[Opening GIVEN RECORDS section]

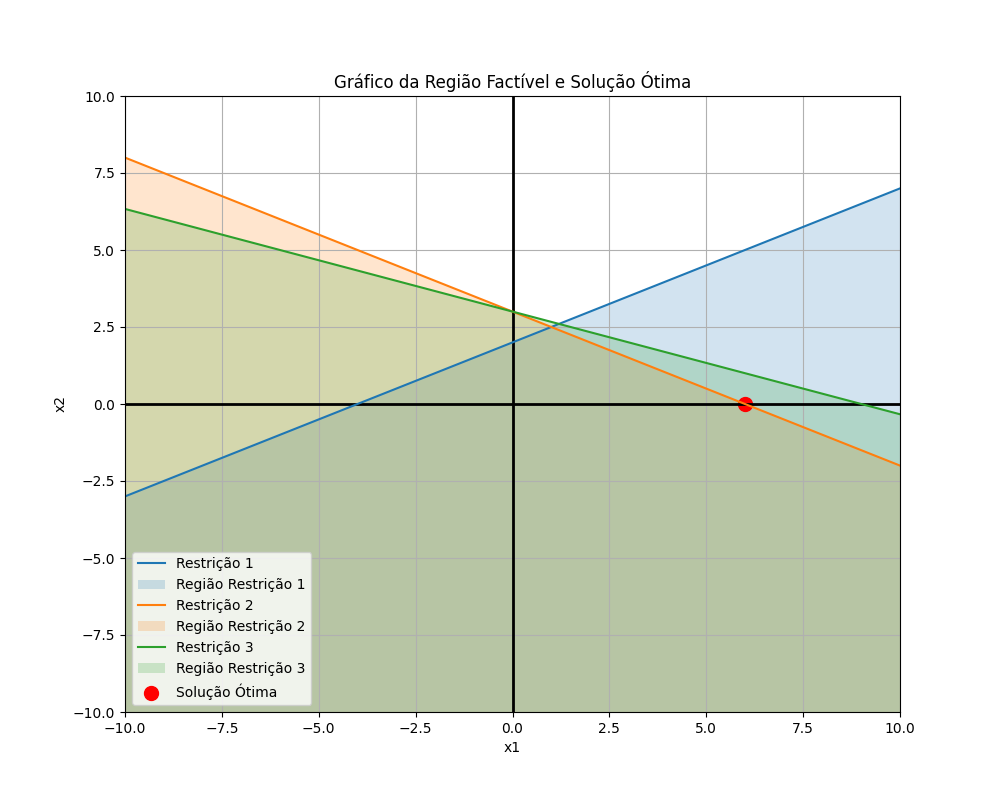
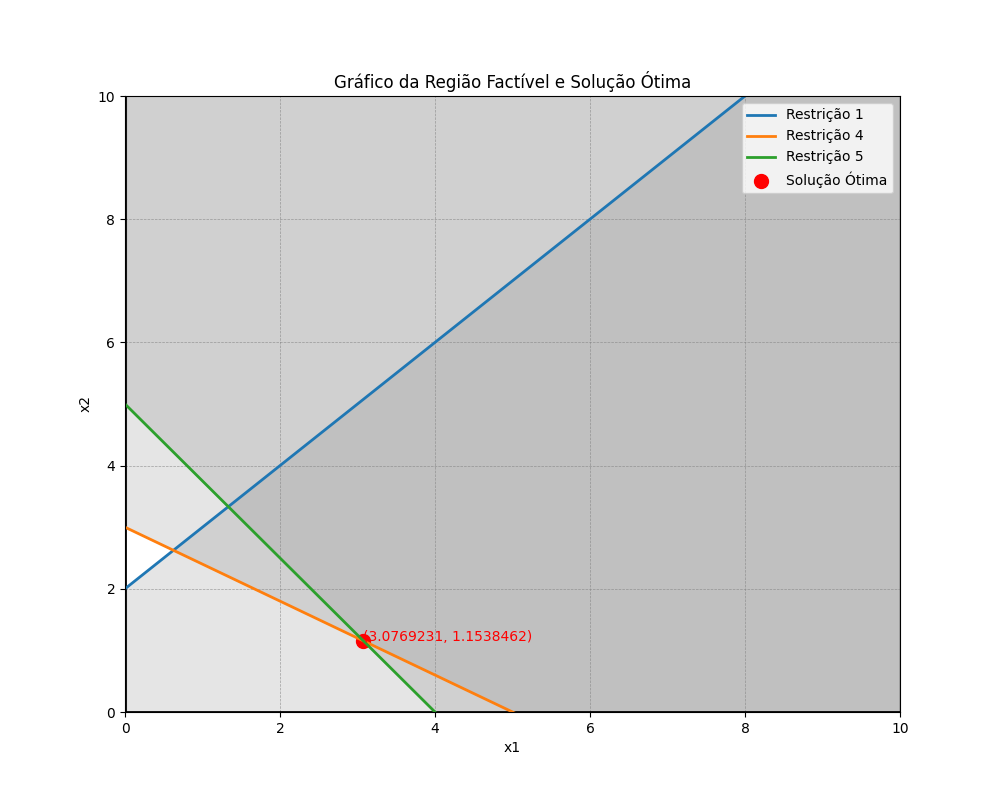
--full funcional --grafico corrigido --falta expressao simples --271224 --1146h

diff --git a/otimizacao/solver/templates/index.html b/otimizacao/solver/templates/index.html
@@ -55,15 +55,29 @@
         <textarea id="objectiveFunction" placeholder="Exemplo: 2x1 + 3x2"></textarea>
     </div>
     
-    <!-- Restrições -->
+    <!-- Restrições Técnicas -->
     <div class="section">
-        <h3>Restrições</h3>
+        <h3>Restrições Técnicas</h3>
         <div id="constraints">
             <div class="constraint">
                 <input type="text" placeholder="Exemplo: x1 + x2 <= 10" class="con-restriction">
             </div>
         </div>
         <button onclick="addConstraint()">+ Adicionar Restrição</button>
+    </div>
+
+    <!-- Restrições de Não Negatividade -->
+    <div class="section">
+        <h3>Restrições de Não Negatividade</h3>
+        <label>
+            x1 ≥ 0:
+            <input type="checkbox" id="nonNegativityX1" checked>
+        </label>
+        <br>
+        <label>
+            x2 ≥ 0:
+            <input type="checkbox" id="nonNegativityX2" checked>
+        </label>
     </div>
     
     <!-- Botão para Resolver -->
@@ -92,9 +106,6 @@
     {% csrf_token %}
     
     <script>
-        /**
-         * Adiciona uma nova restrição ao formulário.
-         */
         function addConstraint() {
             const div = document.createElement('div');
             div.className = 'constraint';
@@ -105,16 +116,10 @@
             document.getElementById('constraints').appendChild(div);
         }
 
-        /**
-         * Remove uma restrição específica do formulário.
-         */
         function removeConstraint(button) {
             button.parentElement.remove();
         }
 
-        /**
-         * Obtém o CSRF Token dos cookies.
-         */
         function getCSRFToken() {
             const cookies = document.cookie.split(';');
             for (let i = 0; i < cookies.length; i++) {
@@ -126,19 +131,6 @@
             return null;
         }
 
-        /**
-         * Oculta o gráfico quando há alterações nos campos.
-         */
-        function hideGraph() {
-            document.getElementById('graphSection').style.display = 'none';
-        }
-
-        document.getElementById('objectiveFunction').addEventListener('input', hideGraph);
-        document.querySelectorAll('.con-restriction').forEach(el => el.addEventListener('input', hideGraph));
-
-        /**
-         * Envia os dados para o backend e exibe os resultados.
-         */
         async function fetchResults() {
             const objective = document.getElementById('objectiveType').value;
             const objectiveFunction = document.getElementById('objectiveFunction').value;
@@ -146,19 +138,20 @@
             const constraints = Array.from(document.querySelectorAll('.con-restriction'))
                 .map(el => el.value);
 
+            const nonNegativity = {
+                x1: document.getElementById('nonNegativityX1').checked,
+                x2: document.getElementById('nonNegativityX2').checked
+            };
+
             const data = {
                 objective,
                 objectiveFunction,
-                constraints
+                constraints,
+                nonNegativity
             };
         
             try {
                 const csrfToken = getCSRFToken();
-                if (!csrfToken) {
-                    alert('CSRF Token não encontrado! Certifique-se de que os cookies estão habilitados.');
-                    return;
-                }
-            
                 const response = await fetch('/solver/optimize/', {
                     method: 'POST',
                     headers: {
@@ -168,33 +161,25 @@
                     body: JSON.stringify(data)
                 });
             
-                if (!response.ok) {
-                    const errorData = await response.json();
-                    alert(`Erro: ${errorData.error}`);
-                    return;
-                }
-            
                 const result = await response.json();
             
-                // Atualiza resultados
                 document.getElementById('result').innerHTML = `
                     <strong>Ponto Ótimo:</strong> ${result['Ponto Ótimo']}<br>
                     <strong>Resultado Objetivo:</strong> ${result['Resultado Objetivo']}
                 `;
             
-                // Atualiza pontos das restrições
                 document.getElementById('restrictionPoints').innerHTML = result['Pontos Restrição']
                     .map(r => `${r['Restrição']}: (${r['Pontos'][0][0]}, ${r['Pontos'][0][1]}) → (${r['Pontos'][1][0]}, ${r['Pontos'][1][1]})`)
                     .join('<br>');
             
-                // Atualiza gráfico
                 document.getElementById('graph-image').src = result['graph_path'] + '?t=' + new Date().getTime();
                 document.getElementById('graphSection').style.display = 'block';
             } catch (error) {
-                console.error('Erro ao processar a solicitação:', error);
-                alert('Erro inesperado. Verifique o console para mais detalhes.');
+                console.error('Erro:', error);
+                alert('Erro inesperado.');
             }
         }
     </script>
 </body>
 </html>
+<!-- ############### Controle de Versão: FUNCIONAL #1 ############### -->

diff --git a/otimizacao/solver/views.py b/otimizacao/solver/views.py
@@ -2,34 +2,39 @@ import matplotlib
 matplotlib.use('Agg')  # Backend adequado para renderizar gráficos em servidores
 
 from django.shortcuts import render
-from django.http import JsonResponse, FileResponse
-from pulp import LpProblem, LpVariable, LpMaximize, LpMinimize, lpSum
-import matplotlib.pyplot as plt
+from django.http import JsonResponse
+from pulp import LpProblem, LpVariable, LpMaximize, LpMinimize, lpSum, value
 import os
 import json
 import re
-from django.middleware.csrf import get_token
-from pulp import value
 import numpy as np
-import sympy as sp
+import matplotlib.pyplot as plt
 
+############### Controle de Versão: FINAL #1 ###############
 
-# View para renderizar a página inicial
+# View inicial
 def index(request):
-    csrf_token = get_token(request)
-    return render(request, 'index.html', {'csrf_token': csrf_token})
+    return render(request, 'index.html')
+
+# View para geração de gráficos
+def graph(request):
+    filepath = 'solver/static/graph.png'
+    if os.path.exists(filepath):
+        return FileResponse(open(filepath, 'rb'), content_type='image/png')
+    else:
+        return JsonResponse({'error': 'Gráfico não encontrado. Gere um gráfico primeiro.'}, status=404)
 
 
-# Função auxiliar para parsear expressões
+# Função para parsear expressões matemáticas
 def parse_expression(expression, variables):
     try:
         terms = re.findall(r'([+-]?\s*\d*\.*\d*)\s*([a-zA-Z_][a-zA-Z0-9_]*)', expression)
         parsed_terms = []
         for coef, var in terms:
             coef = coef.replace(' ', '')  # Remove espaços
-            if coef in ('', '+'):  # Coeficiente implícito positivo
+            if coef in ('', '+'):
                 coef = 1
-            elif coef == '-':  # Coeficiente implícito negativo
+            elif coef == '-':
                 coef = -1
             else:
                 coef = float(coef)
@@ -43,57 +48,32 @@ def parse_expression(expression, variables):
         raise ValueError(f"Erro ao analisar a expressão: {expression}. Detalhes: {str(e)}")
 
 
-# Função para calcular pontos de interseção entre duas restrições
-def calculate_intersection(lhs1, rhs1, lhs2, rhs2):
-    try:
-        x1, x2 = sp.symbols('x1 x2')
-        eq1 = sp.parse_expr(lhs1, local_dict={'x1': x1, 'x2': x2}) - rhs1
-        eq2 = sp.parse_expr(lhs2, local_dict={'x1': x1, 'x2': x2}) - rhs2
-        solution = sp.solve((eq1, eq2), (x1, x2))
-        return (float(solution[x1]), float(solution[x2]))
-    except Exception as e:
-        print(f"Erro ao calcular interseção: {e}")
-        return None
-
-
-# Função para encontrar pontos de uma reta
-def find_line_points(lhs, rhs):
+# Função para calcular dois pontos de uma reta
+def find_line_points(lhs: str, rhs: float):
     """
     Encontra dois pontos para uma restrição:
     - Ponto A (0, ?)
     - Ponto B (?, 0)
     """
     try:
-        # Garantir que a expressão está formatada corretamente
         lhs = lhs.replace(' ', '').replace('--', '+').replace('+-', '-')
+        x1_coef = re.search(r'([+-]?\d*)x1', lhs)
+        x2_coef = re.search(r'([+-]?\d*)x2', lhs)
 
-        # Coeficientes para x1 e x2
-        coef_x1 = 0
-        coef_x2 = 0
-        terms = re.findall(r'([+-]?\d*\.?\d*)\*?(x1|x2)', lhs)
+        x1_coef = float(x1_coef.group(1)) if x1_coef and x1_coef.group(1) not in ('', '+', '-') else (-1 if x1_coef and x1_coef.group(1) == '-' else 1)
+        x2_coef = float(x2_coef.group(1)) if x2_coef and x2_coef.group(1) not in ('', '+', '-') else (-1 if x2_coef and x2_coef.group(1) == '-' else 1)
 
-        for coef, var in terms:
-            coef = float(coef) if coef not in ('', '+', '-') else float(coef + '1')
-            if var == 'x1':
-                coef_x1 = coef
-            elif var == 'x2':
-                coef_x2 = coef
+        # Calcular pontos A (0, y) e B (x, 0)
+        y_intercept = rhs / x2_coef if x2_coef != 0 else 0
+        x_intercept = rhs / x1_coef if x1_coef != 0 else 0
 
-        # Resolver para x2 quando x1 = 0
-        y_value = rhs / coef_x2 if coef_x2 != 0 else 0
-
-        # Resolver para x1 quando x2 = 0
-        x_value = rhs / coef_x1 if coef_x1 != 0 else 0
-
-        return (0, y_value), (x_value, 0)
-    except ZeroDivisionError:
-        print("Erro: Divisão por zero ao calcular os pontos da reta.")
-        return (0, 0), (0, 0)
+        return (0, y_intercept), (x_intercept, 0)
     except Exception as e:
         print(f"Erro ao calcular pontos da restrição: {e}")
         return (0, 0), (0, 0)
 
-# Função principal de otimização (MATPLOTLIB)
+
+# Função principal de otimização
 def optimize(request):
     if request.method == 'POST':
         try:
@@ -102,6 +82,7 @@ def optimize(request):
             objective = data['objective']
             objectiveFunction = data['objectiveFunction']
             constraints = data['constraints']
+            non_negativity = data.get('nonNegativity', {'x1': True, 'x2': True})
 
             # Criar modelo de otimização
             sense = LpMaximize if objective == 'maximize' else LpMinimize
@@ -139,6 +120,12 @@ def optimize(request):
                         'Pontos': [A, B]
                     })
 
+            # Adicionar restrições de não negatividade
+            if non_negativity.get('x1', True):
+                model += variables['x1'] >= 0
+            if non_negativity.get('x2', True):
+                model += variables['x2'] >= 0
+
             # Resolver o modelo
             model.solve()
             optimal_point = [v.varValue for v in model.variables()]
@@ -152,52 +139,73 @@ def optimize(request):
             plt.ylabel('x2')
             plt.title('Gráfico da Região Factível e Solução Ótima')
 
-            # Desenhar eixos principais em preto e mais grossos
+            # Desenhar eixos principais
             plt.axhline(0, color='black', linewidth=2)  # Eixo X
             plt.axvline(0, color='black', linewidth=2)  # Eixo Y
 
             # Intervalo amplo para melhor visualização
-            x_range = np.linspace(-10, 10, 400)
+            x_range = np.linspace(-1, 10, 400)
 
             for i, (lhs, operator, rhs) in enumerate(constraint_lines):
                 try:
                     # Processar a expressão para obter coeficientes
                     lhs = lhs.replace(' ', '').replace('--', '+').replace('+-', '-')
+                    lhs = re.sub(r'(?<![\d.])x', '1x', lhs)  # Substitui 'x' por '1x' se não houver número antes
+                    lhs = re.sub(r'(?<![\d.])-x', '-1x', lhs)  # Substitui '-x' por '-1x' se não houver número antes
+                    lhs = re.sub(r'(?<![\d.])\+x', '+1x', lhs)  # Substitui '+x' por '+1x' se não houver número antes
+                    
                     coef_match = re.match(r'([+-]?\d*\.?\d*)x1([+-]?\d*\.?\d*)x2', lhs)
                     
                     if coef_match:
-                        coef_x1 = coef_match.group(1)
-                        coef_x2 = coef_match.group(2)
-
-                        # Ajustar coeficientes para valores padrão se estiverem vazios
-                        coef_x1 = float(coef_x1) if coef_x1 and coef_x1 != '-' else -1 if coef_x1 == '-' else 1
-                        coef_x2 = float(coef_x2) if coef_x2 and coef_x2 != '-' else -1 if coef_x2 == '-' else 1
+                        coef_x1 = float(coef_match.group(1)) if coef_match.group(1) else 1
+                        coef_x2 = float(coef_match.group(2)) if coef_match.group(2) else 1
 
                         # Calcular valores de y para toda a extensão do eixo x
                         y_range = (rhs - coef_x1 * x_range) / coef_x2
 
                         # Desenhar a reta
-                        plt.plot(x_range, y_range, label=f'Restrição {i + 1}')
+                        plt.plot(x_range, y_range, label=f'Restrição {i + 1}', linewidth=2)
 
-                        # Preencher a região factível
+                        # Preencher a região factível apenas em regiões positivas
                         if operator == '<=':
-                            plt.fill_between(x_range, y_range, -100, alpha=0.2, label=f'Região Restrição {i + 1}')
+                            plt.fill_between(
+                                x_range,
+                                y_range,
+                                -100,
+                                alpha=0.2,
+                                color='gray',
+                                where=(x_range >= 0) if non_negativity['x1'] else True
+                            )
                         elif operator == '>=':
-                            plt.fill_between(x_range, y_range, 100, alpha=0.2, label=f'Região Restrição {i + 1}')
+                            plt.fill_between(
+                                x_range,
+                                y_range,
+                                100,
+                                alpha=0.2,
+                                color='gray',
+                                where=(x_range >= 0) if non_negativity['x1'] else True
+                            )
 
                 except ZeroDivisionError:
                     print(f"Erro: Divisão por zero ao desenhar restrição {i + 1}")
                 except Exception as e:
                     print(f"Erro ao desenhar restrição {i + 1}: {e}")
 
-            # Adicionar ponto ótimo ao gráfico
+            # Adicionar ponto ótimo ao gráfico com anotação
             plt.scatter(optimal_point[0], optimal_point[1], color='red', s=100, label='Solução Ótima')
+            plt.text(optimal_point[0], optimal_point[1], f'({optimal_point[0]}, {optimal_point[1]})', fontsize=10, color='red')
 
-            # Ajustar limites do gráfico
-            plt.xlim(-10, 10)
-            plt.ylim(-10, 10)
+            # Ajustar limites positivos
+            plt.xlim(0 if non_negativity['x1'] else -1, 10)
+            plt.ylim(0 if non_negativity['x2'] else -1, 10)
+
+            # Adicionar grid
+            plt.grid(color='gray', linestyle='--', linewidth=0.5, alpha=0.7)
+
+            # Adicionar legenda
             plt.legend()
-            plt.grid(True)
+
+            # Salvar gráfico
             plt.savefig(filepath)
             plt.close()
 
@@ -215,12 +223,3 @@ def optimize(request):
         except Exception as e:
             print(f"Erro inesperado: {e}")
             return JsonResponse({'error': f"Erro inesperado: {str(e)}"}, status=500)
-
-
-# View para geração de gráficos
-def graph(request):
-    filepath = 'solver/static/graph.png'
-    if os.path.exists(filepath):
-        return FileResponse(open(filepath, 'rb'), content_type='image/png')
-    else:
-        return JsonResponse({'error': 'Gráfico não encontrado. Gere um gráfico primeiro.'}, status=404)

[Closing GIVEN RECORDS section]

→ WORK ITEM
Within the records, filter for lines that contain the word "parsear" and show each one.

→ RESULT FOR THIS TASK
-# Função auxiliar para parsear expressões
+# Função para parsear expressões matemáticas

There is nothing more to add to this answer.